The Islamic State (ISIS) is in sharp decline, but there are important lessons and threats in its course. This applies to the four countries of Algeria, Libya, Morocco and Tunisia, which form a microcosm of the identity, trajectory and changing assets of ISIS. These countries have two undesirable claims that they are famous: as a significant group of foreign ISIS fighters and, in the case of Libya, as the site of the first successful conquest of territory by ISIS outside Iraq and Syria.
Tunisia is as well known for its relatively successful democratic transition as for the fact that it has the highest per capita quota of people who have joined IS to fight outside their country. This dubious distinction has made head scratching as ISIS has less chance of recruiting foreign fighters in neighboring countries. As the International Crisis Group’s report on ISIS, Exploiting Disorder, points out, the reasons for ISIS’s success in some areas and the failure in others contradict generic explanations.
‘Jihadist’ is used in this report to refer to movements such as Al Qaeda, ISIS, and their affiliates (see International Crisis Group, 2016: 2). Most jihadists support Salafi jihadism, a doctrine that rejects the nation state as an affront to the sovereignty of God, considers the rulers of states throughout the Muslim world apostate, and seeks a purely Islamic caliphate government through revolutionary violence. Militants refer to themselves as juwae or fighters, a word that implies the concept of jihad. ISIS and al-Qaeda have sometimes managed to unite with nationalist armed groups pursuing local agendas and exploited conflicts for their own purposes, even within the borders of capable states.
ISIS could conquer territories in Iraq and Syria and, to a lesser extent, other parts of the Muslim world, mainly thanks to the exploitation of war and chaos. But the success of attracting and inspiring supporters from Europe and other places that are neither ungoverned nor chaotic is based on very different and locally specific conditions.
On the other hand, in a study by Frédéric Volpi and Ewan Stein, the inconsistency between the Egyptian and Tunisian brotherhoods was underlined by comparing the different Islamic groups in the post-Arab spring landscape. They argue that the results of the groups are due to ‘the choices made during the aftermath of the uprisings’ and ‘longer term path dependencies’ (see Volpi and Stein, 2015: 285). In their opinion, Ennahda may have played a stabilizing role in Tunisia and contributed to the strengthening of democracy after the revolution. In contrast, such words can not be said by the Egyptian Brotherhood, as their actions together with those of the military and former government members are routine the multi-party and electoral policies prevented (see Volpi and Stein, 2015: 286).

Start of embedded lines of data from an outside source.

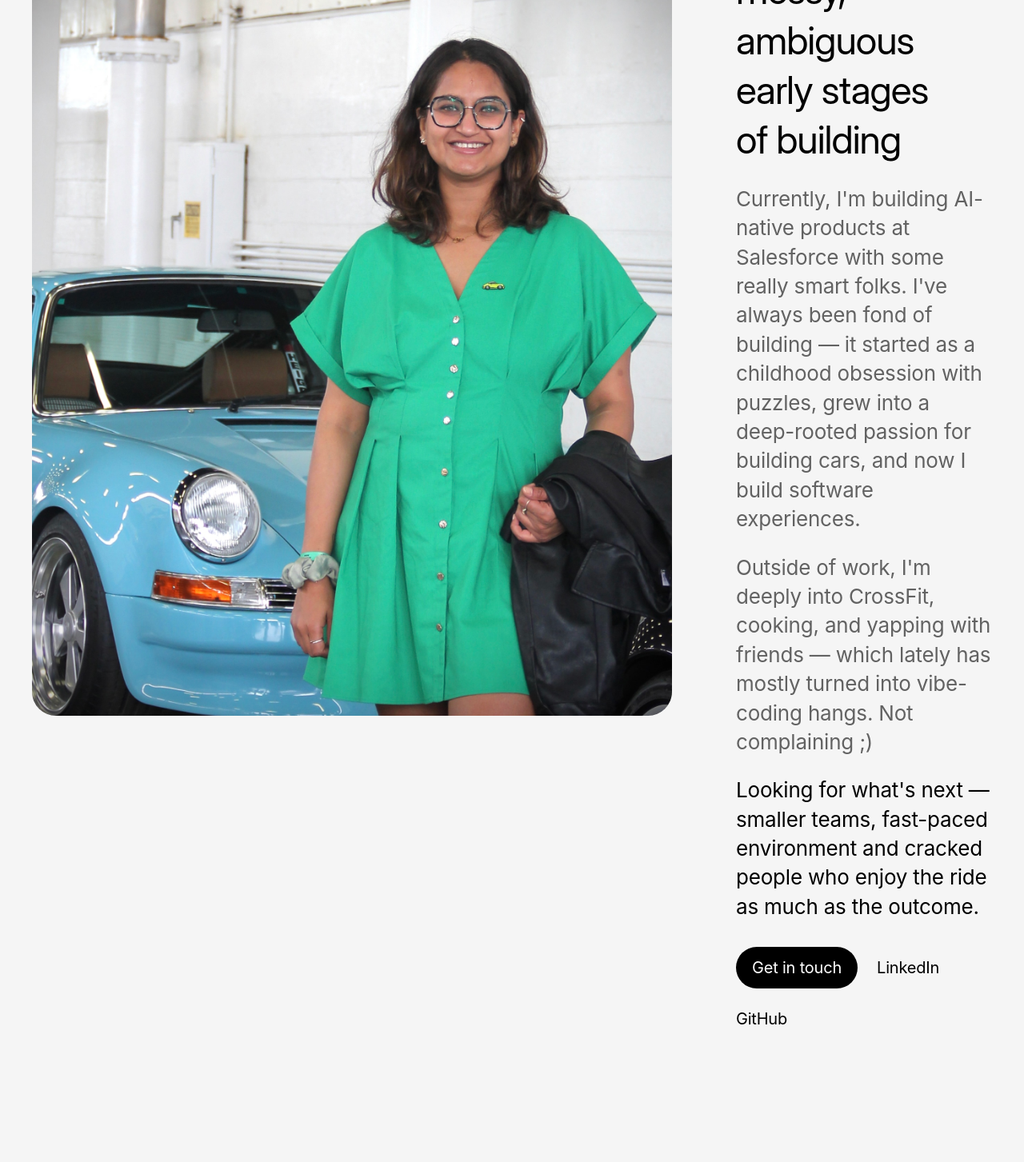
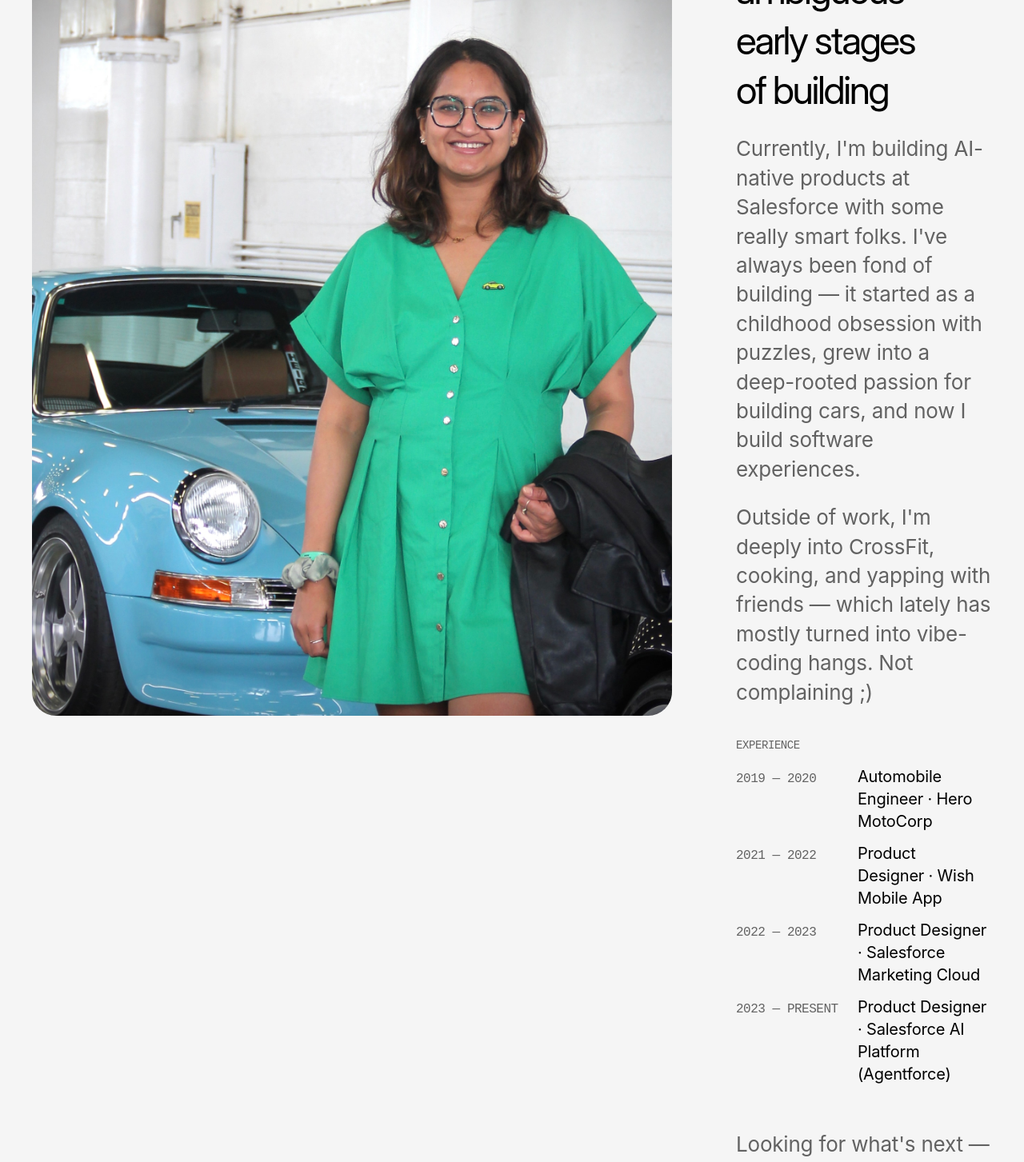
Before and after one commit to nishadesign/nisha-rastogi-dot-com, a Next.js app: page / in a window 1280 px wide. Shown: the part 1330-2783 px from the top of the page at 80% size. Built offline with nearby package versions, Linux system fonts and the light colour scheme.

Commit message:
Add Experience section to Bio and tighten heading spacing
- New Experience component on the home page Bio, listing roles
- Remove border ring on work cards
- Tighten h1/h2/h3 letter-spacing
- Reorder wish-fashion in projects list

```diff
--- a/app/globals.css
+++ b/app/globals.css
@@ -92,7 +92,7 @@ p,
 }
 
 h1 {
-  letter-spacing: -0.04em;
+  letter-spacing: -0.06em;
   font-size: 34px;
   font-weight: 400;
   line-height: 1.1;
@@ -124,7 +124,7 @@ h1 {
 }
 
 h2 {
-  letter-spacing: -0.02em;
+  letter-spacing: -0.05em;
   font-size: 28px;
   font-weight: 400;
   line-height: 1.3;
@@ -143,7 +143,7 @@ h2 {
 }
 
 h3 {
-  letter-spacing: -0.03em;
+  letter-spacing: -0.045em;
   font-size: 22px;
   font-weight: 400;
   line-height: 1.3;
--- a/components/home/Bio.tsx
+++ b/components/home/Bio.tsx
@@ -1,5 +1,6 @@
 import Image from "next/image";
 import { FadeIn } from "@/components/ui/FadeIn";
+import { Experience } from "./Experience";
 import { profile } from "@/data/profile";
 
 export function Bio() {
@@ -35,9 +36,10 @@ export function Bio() {
             with friends — which lately has mostly turned into vibe-coding
             hangs. Not complaining ;)
           </p>
+          <Experience />
           <p
-            className="text-body-large"
-            style={{ color: "var(--color-content)" }}
+            className="text-body-large pt-6 tablet:pt-8"
+            style={{ color: "var(--color-muted)" }}
           >
             {profile.connect.paragraph}
           </p>
--- /dev/null
+++ b/components/home/Experience.tsx
@@ -0,0 +1,30 @@
+import { experience } from "@/data/experience";
+
+export function Experience() {
+  return (
+    <div className="flex flex-col gap-4 pt-4">
+      <h6>Experience</h6>
+      <ul className="flex flex-col gap-3">
+        {experience.map((entry) => (
+          <li
+            key={`${entry.start}-${entry.company}`}
+            className="grid grid-cols-[8.5rem_1fr] gap-4 items-baseline"
+          >
+            <span
+              className="font-mono text-caption uppercase tracking-[-0.03em]"
+              style={{ color: "var(--color-muted)" }}
+            >
+              {entry.start} &mdash; {entry.end}
+            </span>
+            <span
+              className="text-body"
+              style={{ color: "var(--color-content)" }}
+            >
+              {entry.role} &middot; {entry.company}
+            </span>
+          </li>
+        ))}
+      </ul>
+    </div>
+  );
+}
--- a/components/home/ProjectCard.tsx
+++ b/components/home/ProjectCard.tsx
@@ -26,10 +26,6 @@ export function ProjectCard({ project }: { project: ProjectFrontmatter }) {
             eager={project.cardHero?.eager}
           />
         )}
-        <div
-          className="absolute inset-0 z-10 ring-1 ring-inset pointer-events-none block-radius"
-          style={{ "--tw-ring-color": "var(--color-border)" } as React.CSSProperties}
-        />
       </div>
       <div className="pt-4 flex flex-col gap-1">
         <h3 className="transition-opacity duration-150 ease-out group-hover:opacity-60">
--- a/content/projects/wish-fashion.mdx
+++ b/content/projects/wish-fashion.mdx
@@ -13,7 +13,7 @@ cardHero:
   src: /images/projects/wish-fashion/hero.mp4
   alt: Wish Fashion shopping experience
   eager: true
-order: 2
+order: 3
 featured: true
 homeBlock:
   colSpan: 2
--- /dev/null
+++ b/data/experience.ts
@@ -0,0 +1,33 @@
+export type ExperienceEntry = {
+  start: string;
+  end: string;
+  role: string;
+  company: string;
+};
+
+export const experience: ExperienceEntry[] = [
+  {
+    start: "2019",
+    end: "2020",
+    role: "Automobile Engineer",
+    company: "Hero MotoCorp",
+  },
+  {
+    start: "2021",
+    end: "2022",
+    role: "Product Designer",
+    company: "Wish Mobile App",
+  },
+  {
+    start: "2022",
+    end: "2023",
+    role: "Product Designer",
+    company: "Salesforce Marketing Cloud",
+  },
+  {
+    start: "2023",
+    end: "Present",
+    role: "Product Designer",
+    company: "Salesforce AI Platform (Agentforce)",
+  },
+];
```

Nadje al Ali addresses the question of how feminism should look at sexual violence and ISIS. She asks why there is suddenly a focus on sexual violence when it is done by the IS (see Al-Ali, 2018: 1). These two questions caught my attention. It is equally relevant in response to articles that continue to call for ‘sexual liberation’ in the Middle East without contextualizing and historicizing sexual violence. The idea that women in the Third World must consciously fight on two fronts is widely recognized. The idea is that on the one hand there is a fight against patriarchy, which is often considered ‘local’. On the other hand, there is imperialism and racism – the most visible form in our present moment is Islamophobia – which is understood as coming from the construction of the Western Empire.
These two struggles have positioned women as vulnerable to various forms of oppression and constant navigation in various structures. I read Al Alia’s concern not to emphasize the neo-colonial power or the International too much at the expense of the citizen. I found that feminists positioned in the West do not pay enough attention to local forms of patriarchy. I wanted to testify that although there are several layers in history, these layers are not easy-to-divide causes or ways of understanding gender relations; On the contrary, they show exactly how race, gender, class and other social categories constitute each other and thus establish gender relations. In other words, while we seem to create a split between international power structures and national power structures, I wonder if this has always been so.
However, these are always contextualized – they are always to be understood as the result of processes that are neither national nor international. It’s more complex than that – it’s about the dialectics between the two. In a way, I think Nadje al Ali brilliantly answers her own question by pointing out that understanding sexual violence in the Middle East always requires a contextualization and historicization of the event. In this sense, it is not about obsessively focusing on sex or sexual violence; Nor is it about ignoring the fact that there is sexual violence and sex in the Middle East. It’s about talking about it differently – and maybe we have to look at the feminists of the past.